Low-Impact Logging Plan
Here are a few words from our forester about how and why we maintain the woods:
March 2021 Logging Update:
There are about 3-4 loads of pulp and sawlogs (used for lumber) waiting on the 2 wood yards or landings.
One section is completed between the Wells, the Village Corporation, and nearest Anson St. Most Foresters and Loggers would agree this is a light cut. It looks good; brush is low and trails free of same. Please don't hesitate to throw a limb out of the trail if it was missed or moved by the wind. I see unhealthy trees and others that should be harvested, but this will be a later time. Sometimes it takes several coats of paint to cover a wall.
An expected and beneficial side effect of this harvest is a "deer browse buffet"! Logging plays an important and routine role in feeding whitetails over the winter. They find the buds and twigs nutritious, which they find difficult browsing when the tree is standing. Their favorites are sugar maple, yellow birch, red maple, and white birch. They can browse nearly any species, but softwoods (except cedar) and beech, among others, provide little nutrition since they can't digest them. You will see "cow paths" where the deer travel to the tops, and the tops will be frayed and shortened.
Speaking of winter feed. The thousands of seedlings per acre which this harvest will trigger (remember the forest after next?), will be browse for several winters until they become too tall for the deer to reach. I'd say whitetails and Loggers have a symbiotic relationship!
The crew is always glad to answer questions, and Bert and Ernie are photogenic. They don't do autographs! Please observe the 2 tree lengths rule for your safety. Watch from 2 tree lengths and don't approach until Andrew or Kenric motion you.
Yours in trees, horizontal and vertical,
January 2021 Logging Update:
As a review, the layout goes as follows:
- Bright Orange flagging marks the property lines.
- Bright Pink marks the trails.
- Trees to harvest are painted light blue, fore and aft, about eyeball height.
- The Overlook/vista widening is marked pale pink, double flagged.
- The trails are to be left free of slash, limbs, and brush. Please remove if you see any missed.
- Please note the information posters at trail junctions.
We will be yarding and processing at 3 locations on Village Corp. (Water Dept) property.
For Safety, do not approach within 2 tree lengths of the active logging microsite. Make motion for eye contact and approval with the Loggers before approaching. Interaction and questions is encouraged, with Loggers and horses. Keep your dog on a leash around the horses.

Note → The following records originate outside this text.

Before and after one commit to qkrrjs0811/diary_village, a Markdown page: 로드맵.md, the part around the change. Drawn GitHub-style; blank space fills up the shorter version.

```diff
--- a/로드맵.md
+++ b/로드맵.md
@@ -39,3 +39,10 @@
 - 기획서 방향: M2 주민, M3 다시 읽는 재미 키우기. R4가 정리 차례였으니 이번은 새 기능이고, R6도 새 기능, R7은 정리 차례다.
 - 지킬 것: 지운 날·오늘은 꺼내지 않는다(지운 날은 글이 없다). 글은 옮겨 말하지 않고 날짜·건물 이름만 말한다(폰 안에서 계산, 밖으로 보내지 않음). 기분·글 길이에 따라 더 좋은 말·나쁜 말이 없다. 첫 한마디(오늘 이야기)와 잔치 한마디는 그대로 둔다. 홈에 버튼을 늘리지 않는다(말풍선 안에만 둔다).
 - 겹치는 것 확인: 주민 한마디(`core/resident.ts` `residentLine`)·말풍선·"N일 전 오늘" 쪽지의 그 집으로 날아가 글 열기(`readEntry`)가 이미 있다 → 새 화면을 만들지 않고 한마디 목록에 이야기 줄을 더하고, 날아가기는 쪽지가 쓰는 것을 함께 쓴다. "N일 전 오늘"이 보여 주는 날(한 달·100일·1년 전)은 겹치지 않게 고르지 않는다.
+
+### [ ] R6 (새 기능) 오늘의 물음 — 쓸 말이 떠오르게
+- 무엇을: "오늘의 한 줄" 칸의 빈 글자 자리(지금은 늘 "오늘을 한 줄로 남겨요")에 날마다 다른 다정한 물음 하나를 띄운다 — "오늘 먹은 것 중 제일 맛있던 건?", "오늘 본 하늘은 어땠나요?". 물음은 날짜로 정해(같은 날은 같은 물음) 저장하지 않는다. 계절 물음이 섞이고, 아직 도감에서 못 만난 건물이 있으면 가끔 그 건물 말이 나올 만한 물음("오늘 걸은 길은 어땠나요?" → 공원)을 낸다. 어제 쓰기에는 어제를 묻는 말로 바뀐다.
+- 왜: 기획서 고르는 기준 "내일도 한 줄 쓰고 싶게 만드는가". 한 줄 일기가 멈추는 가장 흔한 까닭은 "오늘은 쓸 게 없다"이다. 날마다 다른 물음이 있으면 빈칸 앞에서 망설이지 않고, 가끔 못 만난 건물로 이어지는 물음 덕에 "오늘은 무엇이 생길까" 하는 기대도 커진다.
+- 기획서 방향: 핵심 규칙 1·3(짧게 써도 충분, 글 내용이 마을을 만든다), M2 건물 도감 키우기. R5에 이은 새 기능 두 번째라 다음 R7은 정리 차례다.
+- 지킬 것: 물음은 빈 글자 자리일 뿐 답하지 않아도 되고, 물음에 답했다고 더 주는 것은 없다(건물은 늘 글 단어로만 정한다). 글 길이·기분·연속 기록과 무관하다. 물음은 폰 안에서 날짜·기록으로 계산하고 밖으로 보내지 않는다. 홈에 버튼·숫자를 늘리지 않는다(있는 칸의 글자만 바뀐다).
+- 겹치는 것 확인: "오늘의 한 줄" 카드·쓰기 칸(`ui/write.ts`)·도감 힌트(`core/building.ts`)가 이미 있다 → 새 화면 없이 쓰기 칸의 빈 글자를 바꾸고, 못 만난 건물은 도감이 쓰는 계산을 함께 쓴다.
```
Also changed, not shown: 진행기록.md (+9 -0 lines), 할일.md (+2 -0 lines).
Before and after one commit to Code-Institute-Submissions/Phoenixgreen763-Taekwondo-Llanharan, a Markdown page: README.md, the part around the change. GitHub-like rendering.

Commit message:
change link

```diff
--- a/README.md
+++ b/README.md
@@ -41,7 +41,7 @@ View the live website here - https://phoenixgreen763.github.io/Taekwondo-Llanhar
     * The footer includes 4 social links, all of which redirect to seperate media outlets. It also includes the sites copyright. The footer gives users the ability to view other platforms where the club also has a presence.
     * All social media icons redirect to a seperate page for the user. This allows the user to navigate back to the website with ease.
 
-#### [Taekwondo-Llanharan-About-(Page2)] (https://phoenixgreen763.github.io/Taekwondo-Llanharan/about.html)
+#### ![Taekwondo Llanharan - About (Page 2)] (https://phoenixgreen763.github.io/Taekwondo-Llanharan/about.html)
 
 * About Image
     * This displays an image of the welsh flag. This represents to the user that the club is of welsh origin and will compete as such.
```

We are harvesting mature and often over mature trees, diseased trees, and structurally unsound trees. Trees, like all living organisms, have a finite life span. Most people don't know that white birch, popple (aspen), and balsam fir live only 60-80 years, or about a human's lifetime. White pine, spruces, ash, maples about 100-150 years. Hemlock and oaks 200 years+. And yes, trees also die from diseases (not Corona virus!), and can succumb to insect infestations. This will be a lighter touch than last Winter, due to less over mature white birch. You will note when you see blow downs after the wind events, that many of these trees have decayed, cracked, or rotten areas, where they break. We are following a written Forest Management Plan done by a Licensed Forester. We are creating the next forest and the forest after next.
When Farmington was settled Flint Woods was forested. Food was a top priority for the settlers, so Flint Woods was cleared for crops, gardens, pasture, and hay. Was it called "Flint Field"? There are rock walls on 2 sides of Flint Woods from clearing. In the mid to late 1800's, people migrated from farms to factories and towns. Many fields, including Flint Woods were abandoned. In Maine, the natural State of land is forested. Stop mowing your back lawn and see what happens! Harvesting of old trees creates an opening. In these openings young seedlings start naturally by the hundreds. This creates the forest after next.
We do not expect to finish this Winter, and will need another to complete our project. We harvest in the winter to cause less collateral damage. The ground is frozen and the trees are dormant.
Expect another update as we near Winter's end.
May the Forest Be with you!